_EXERCISE DIRECTIONS_: Count the lines below containing "imshow". Number only.

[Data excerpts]
= = = = = = =
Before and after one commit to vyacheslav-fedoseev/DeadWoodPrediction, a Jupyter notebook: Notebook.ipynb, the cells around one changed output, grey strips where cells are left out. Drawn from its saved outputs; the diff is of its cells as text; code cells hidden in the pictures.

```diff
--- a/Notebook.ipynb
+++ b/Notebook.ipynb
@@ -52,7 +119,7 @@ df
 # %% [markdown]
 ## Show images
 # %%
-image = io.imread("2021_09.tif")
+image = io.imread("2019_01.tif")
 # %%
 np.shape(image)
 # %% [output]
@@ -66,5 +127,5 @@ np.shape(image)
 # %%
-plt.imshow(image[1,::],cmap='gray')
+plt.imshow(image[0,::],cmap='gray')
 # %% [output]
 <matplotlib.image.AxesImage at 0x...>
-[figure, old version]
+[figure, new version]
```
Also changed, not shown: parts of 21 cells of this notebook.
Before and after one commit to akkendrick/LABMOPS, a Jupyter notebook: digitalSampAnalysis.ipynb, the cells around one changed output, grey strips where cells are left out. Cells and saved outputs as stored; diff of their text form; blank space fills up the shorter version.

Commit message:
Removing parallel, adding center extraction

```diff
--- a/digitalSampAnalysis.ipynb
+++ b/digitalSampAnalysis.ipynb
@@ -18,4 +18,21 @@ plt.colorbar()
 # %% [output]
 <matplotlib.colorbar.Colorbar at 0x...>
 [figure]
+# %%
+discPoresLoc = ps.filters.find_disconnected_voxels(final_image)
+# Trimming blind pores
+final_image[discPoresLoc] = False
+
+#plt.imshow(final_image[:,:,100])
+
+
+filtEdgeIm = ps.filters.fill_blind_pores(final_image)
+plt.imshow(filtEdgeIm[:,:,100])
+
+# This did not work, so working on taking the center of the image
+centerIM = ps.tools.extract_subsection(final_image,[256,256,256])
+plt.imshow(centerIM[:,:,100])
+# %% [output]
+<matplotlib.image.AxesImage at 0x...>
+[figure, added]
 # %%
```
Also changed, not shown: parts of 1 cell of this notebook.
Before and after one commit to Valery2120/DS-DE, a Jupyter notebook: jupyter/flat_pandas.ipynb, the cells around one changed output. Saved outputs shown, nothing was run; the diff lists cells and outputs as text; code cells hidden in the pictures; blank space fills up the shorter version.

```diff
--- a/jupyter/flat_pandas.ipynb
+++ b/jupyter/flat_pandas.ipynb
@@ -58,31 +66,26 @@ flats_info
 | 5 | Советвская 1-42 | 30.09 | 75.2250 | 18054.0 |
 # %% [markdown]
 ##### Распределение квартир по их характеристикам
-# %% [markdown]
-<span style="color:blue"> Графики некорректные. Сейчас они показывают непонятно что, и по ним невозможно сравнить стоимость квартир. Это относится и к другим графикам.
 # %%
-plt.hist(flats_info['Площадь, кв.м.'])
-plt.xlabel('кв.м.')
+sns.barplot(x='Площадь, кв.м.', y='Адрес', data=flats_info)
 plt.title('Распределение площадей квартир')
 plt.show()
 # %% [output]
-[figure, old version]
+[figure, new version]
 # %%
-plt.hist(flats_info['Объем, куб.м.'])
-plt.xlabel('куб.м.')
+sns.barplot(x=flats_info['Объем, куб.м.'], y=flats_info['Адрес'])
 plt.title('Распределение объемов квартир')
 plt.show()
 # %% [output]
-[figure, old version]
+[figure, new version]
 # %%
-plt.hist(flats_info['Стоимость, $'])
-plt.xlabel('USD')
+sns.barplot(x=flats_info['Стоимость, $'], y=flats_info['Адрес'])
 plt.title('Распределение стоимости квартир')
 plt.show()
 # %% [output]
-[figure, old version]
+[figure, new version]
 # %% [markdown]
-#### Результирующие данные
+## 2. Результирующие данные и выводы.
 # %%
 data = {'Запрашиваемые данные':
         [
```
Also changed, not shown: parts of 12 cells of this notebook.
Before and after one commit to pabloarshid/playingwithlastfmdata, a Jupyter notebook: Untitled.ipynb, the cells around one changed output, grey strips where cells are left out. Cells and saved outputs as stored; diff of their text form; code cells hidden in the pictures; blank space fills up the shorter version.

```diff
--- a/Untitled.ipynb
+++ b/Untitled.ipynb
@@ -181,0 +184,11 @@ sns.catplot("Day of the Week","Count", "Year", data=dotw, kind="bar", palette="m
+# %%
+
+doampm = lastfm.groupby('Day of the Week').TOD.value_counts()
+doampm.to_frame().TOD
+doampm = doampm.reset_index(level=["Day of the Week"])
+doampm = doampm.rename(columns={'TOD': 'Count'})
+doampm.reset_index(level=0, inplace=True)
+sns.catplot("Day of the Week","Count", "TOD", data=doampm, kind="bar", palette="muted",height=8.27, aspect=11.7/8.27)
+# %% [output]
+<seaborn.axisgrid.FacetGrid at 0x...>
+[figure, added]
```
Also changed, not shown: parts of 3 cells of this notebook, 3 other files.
= = = = = = =
_ANSWER_: 5